-- Opening Marker --

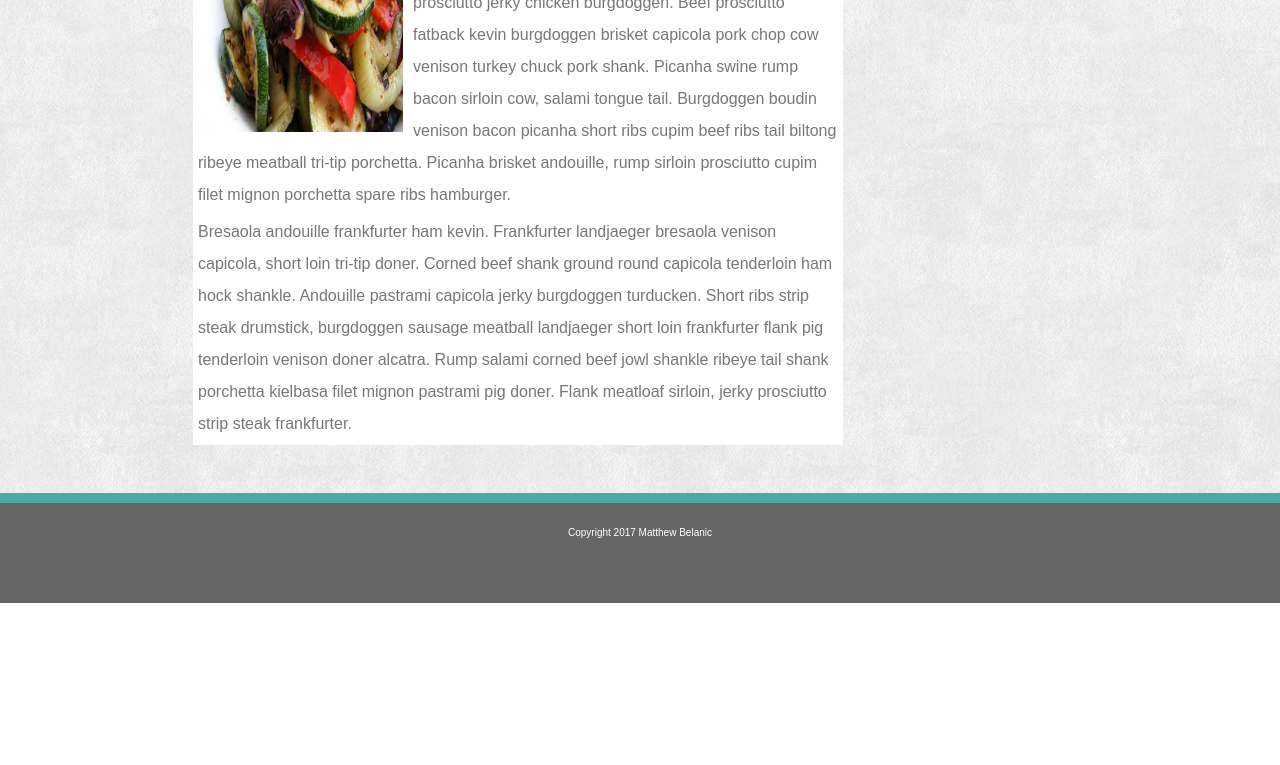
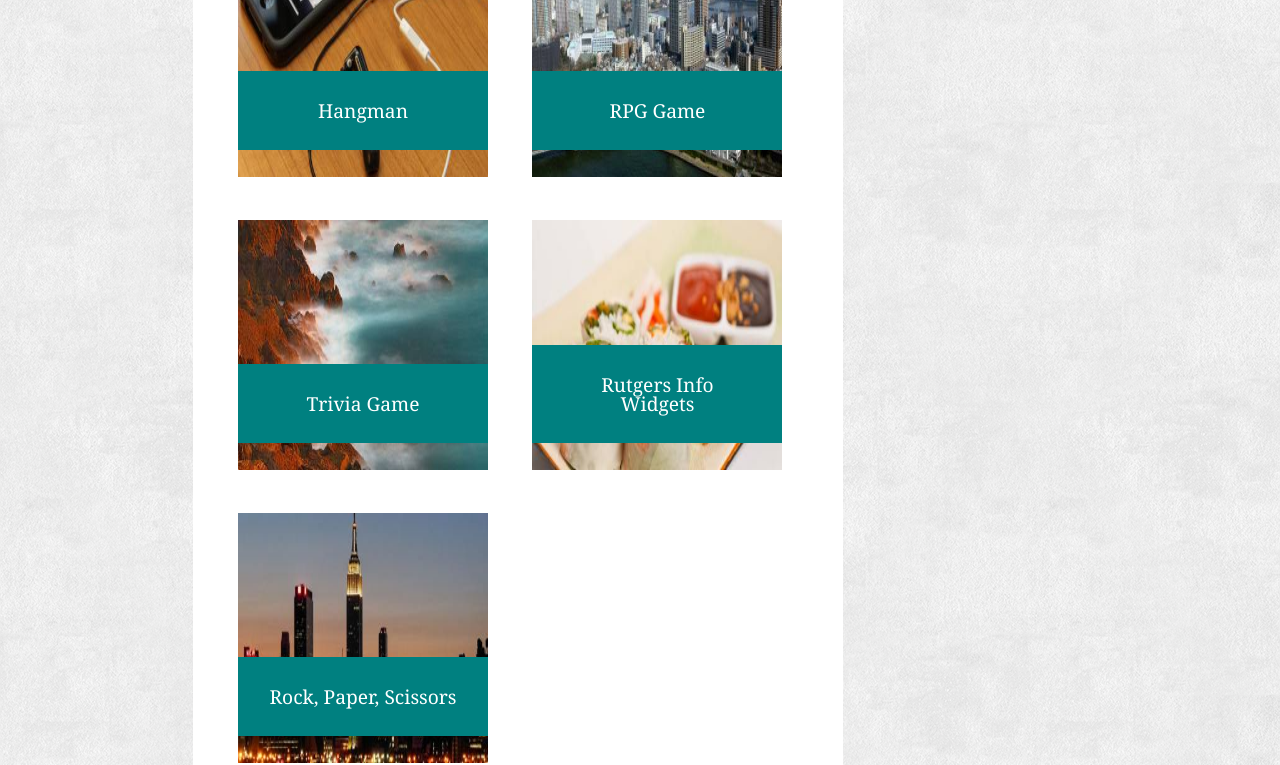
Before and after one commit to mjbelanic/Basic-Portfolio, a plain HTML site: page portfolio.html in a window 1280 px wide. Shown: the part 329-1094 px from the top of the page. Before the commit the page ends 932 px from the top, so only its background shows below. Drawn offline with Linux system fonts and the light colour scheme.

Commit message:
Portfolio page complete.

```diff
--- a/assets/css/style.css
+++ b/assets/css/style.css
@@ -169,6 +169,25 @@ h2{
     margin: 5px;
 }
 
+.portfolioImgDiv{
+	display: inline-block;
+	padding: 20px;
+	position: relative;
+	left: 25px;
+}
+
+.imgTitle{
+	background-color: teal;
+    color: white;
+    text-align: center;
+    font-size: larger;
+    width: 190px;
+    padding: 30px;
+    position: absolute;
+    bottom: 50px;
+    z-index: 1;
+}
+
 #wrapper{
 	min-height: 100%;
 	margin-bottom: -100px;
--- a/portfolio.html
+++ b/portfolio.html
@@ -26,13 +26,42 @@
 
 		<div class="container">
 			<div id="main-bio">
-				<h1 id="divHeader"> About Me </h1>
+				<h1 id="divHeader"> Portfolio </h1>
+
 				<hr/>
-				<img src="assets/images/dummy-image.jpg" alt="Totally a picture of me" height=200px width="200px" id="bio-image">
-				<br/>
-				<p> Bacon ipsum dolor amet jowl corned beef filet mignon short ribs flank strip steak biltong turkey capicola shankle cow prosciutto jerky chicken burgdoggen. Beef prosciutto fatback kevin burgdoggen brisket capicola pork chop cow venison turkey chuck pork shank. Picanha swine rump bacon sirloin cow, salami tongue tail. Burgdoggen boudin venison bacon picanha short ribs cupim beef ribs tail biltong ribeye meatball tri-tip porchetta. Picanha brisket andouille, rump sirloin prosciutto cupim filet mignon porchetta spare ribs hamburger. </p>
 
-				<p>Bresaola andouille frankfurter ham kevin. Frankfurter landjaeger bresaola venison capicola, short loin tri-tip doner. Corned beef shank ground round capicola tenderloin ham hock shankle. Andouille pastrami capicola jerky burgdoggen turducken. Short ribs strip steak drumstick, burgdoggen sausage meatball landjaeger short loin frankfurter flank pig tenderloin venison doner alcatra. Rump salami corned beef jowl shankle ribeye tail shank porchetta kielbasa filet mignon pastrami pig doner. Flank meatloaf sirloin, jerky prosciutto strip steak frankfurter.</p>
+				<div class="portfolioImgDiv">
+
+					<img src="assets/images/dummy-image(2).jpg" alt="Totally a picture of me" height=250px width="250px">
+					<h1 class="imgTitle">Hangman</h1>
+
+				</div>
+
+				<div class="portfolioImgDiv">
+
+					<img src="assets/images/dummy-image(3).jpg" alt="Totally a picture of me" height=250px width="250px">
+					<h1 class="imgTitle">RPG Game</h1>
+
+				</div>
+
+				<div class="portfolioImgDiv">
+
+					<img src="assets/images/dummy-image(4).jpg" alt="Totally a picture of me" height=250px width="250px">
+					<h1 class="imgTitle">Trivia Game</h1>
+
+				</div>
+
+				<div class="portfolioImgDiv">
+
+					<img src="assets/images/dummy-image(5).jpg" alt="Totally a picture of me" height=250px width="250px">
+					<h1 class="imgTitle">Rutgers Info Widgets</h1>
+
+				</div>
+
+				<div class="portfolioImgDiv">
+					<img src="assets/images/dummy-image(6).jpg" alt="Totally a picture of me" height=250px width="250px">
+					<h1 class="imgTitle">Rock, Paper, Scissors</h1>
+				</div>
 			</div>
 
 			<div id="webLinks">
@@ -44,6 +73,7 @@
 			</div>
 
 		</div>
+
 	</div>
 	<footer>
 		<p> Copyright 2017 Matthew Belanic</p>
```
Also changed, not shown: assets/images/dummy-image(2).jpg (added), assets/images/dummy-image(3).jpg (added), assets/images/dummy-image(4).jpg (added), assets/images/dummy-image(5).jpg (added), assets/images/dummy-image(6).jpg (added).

-- Closing Marker --

Task prompt — Take the listing above and print it exactly, apart from the pictures.

Solution to the exercise —
Before and after one commit to mjbelanic/Basic-Portfolio, a plain HTML site: page portfolio.html in a window 1280 px wide. Shown: the part 329-1094 px from the top of the page. Before the commit the page ends 932 px from the top, so only its background shows below. Drawn offline with Linux system fonts and the light colour scheme.

Commit message:
Portfolio page complete.

```diff
--- a/assets/css/style.css
+++ b/assets/css/style.css
@@ -169,6 +169,25 @@ h2{
     margin: 5px;
 }
 
+.portfolioImgDiv{
+	display: inline-block;
+	padding: 20px;
+	position: relative;
+	left: 25px;
+}
+
+.imgTitle{
+	background-color: teal;
+    color: white;
+    text-align: center;
+    font-size: larger;
+    width: 190px;
+    padding: 30px;
+    position: absolute;
+    bottom: 50px;
+    z-index: 1;
+}
+
 #wrapper{
 	min-height: 100%;
 	margin-bottom: -100px;
--- a/portfolio.html
+++ b/portfolio.html
@@ -26,13 +26,42 @@
 
 		<div class="container">
 			<div id="main-bio">
-				<h1 id="divHeader"> About Me </h1>
+				<h1 id="divHeader"> Portfolio </h1>
+
 				<hr/>
-				<img src="assets/images/dummy-image.jpg" alt="Totally a picture of me" height=200px width="200px" id="bio-image">
-				<br/>
-				<p> Bacon ipsum dolor amet jowl corned beef filet mignon short ribs flank strip steak biltong turkey capicola shankle cow prosciutto jerky chicken burgdoggen. Beef prosciutto fatback kevin burgdoggen brisket capicola pork chop cow venison turkey chuck pork shank. Picanha swine rump bacon sirloin cow, salami tongue tail. Burgdoggen boudin venison bacon picanha short ribs cupim beef ribs tail biltong ribeye meatball tri-tip porchetta. Picanha brisket andouille, rump sirloin prosciutto cupim filet mignon porchetta spare ribs hamburger. </p>
 
-				<p>Bresaola andouille frankfurter ham kevin. Frankfurter landjaeger bresaola venison capicola, short loin tri-tip doner. Corned beef shank ground round capicola tenderloin ham hock shankle. Andouille pastrami capicola jerky burgdoggen turducken. Short ribs strip steak drumstick, burgdoggen sausage meatball landjaeger short loin frankfurter flank pig tenderloin venison doner alcatra. Rump salami corned beef jowl shankle ribeye tail shank porchetta kielbasa filet mignon pastrami pig doner. Flank meatloaf sirloin, jerky prosciutto strip steak frankfurter.</p>
+				<div class="portfolioImgDiv">
+
+					<img src="assets/images/dummy-image(2).jpg" alt="Totally a picture of me" height=250px width="250px">
+					<h1 class="imgTitle">Hangman</h1>
+
+				</div>
+
+				<div class="portfolioImgDiv">
+
+					<img src="assets/images/dummy-image(3).jpg" alt="Totally a picture of me" height=250px width="250px">
+					<h1 class="imgTitle">RPG Game</h1>
+
+				</div>
+
+				<div class="portfolioImgDiv">
+
+					<img src="assets/images/dummy-image(4).jpg" alt="Totally a picture of me" height=250px width="250px">
+					<h1 class="imgTitle">Trivia Game</h1>
+
+				</div>
+
+				<div class="portfolioImgDiv">
+
+					<img src="assets/images/dummy-image(5).jpg" alt="Totally a picture of me" height=250px width="250px">
+					<h1 class="imgTitle">Rutgers Info Widgets</h1>
+
+				</div>
+
+				<div class="portfolioImgDiv">
+					<img src="assets/images/dummy-image(6).jpg" alt="Totally a picture of me" height=250px width="250px">
+					<h1 class="imgTitle">Rock, Paper, Scissors</h1>
+				</div>
 			</div>
 
 			<div id="webLinks">
@@ -44,6 +73,7 @@
 			</div>
 
 		</div>
+
 	</div>
 	<footer>
 		<p> Copyright 2017 Matthew Belanic</p>
```
Also changed, not shown: assets/images/dummy-image(2).jpg (added), assets/images/dummy-image(3).jpg (added), assets/images/dummy-image(4).jpg (added), assets/images/dummy-image(5).jpg (added), assets/images/dummy-image(6).jpg (added).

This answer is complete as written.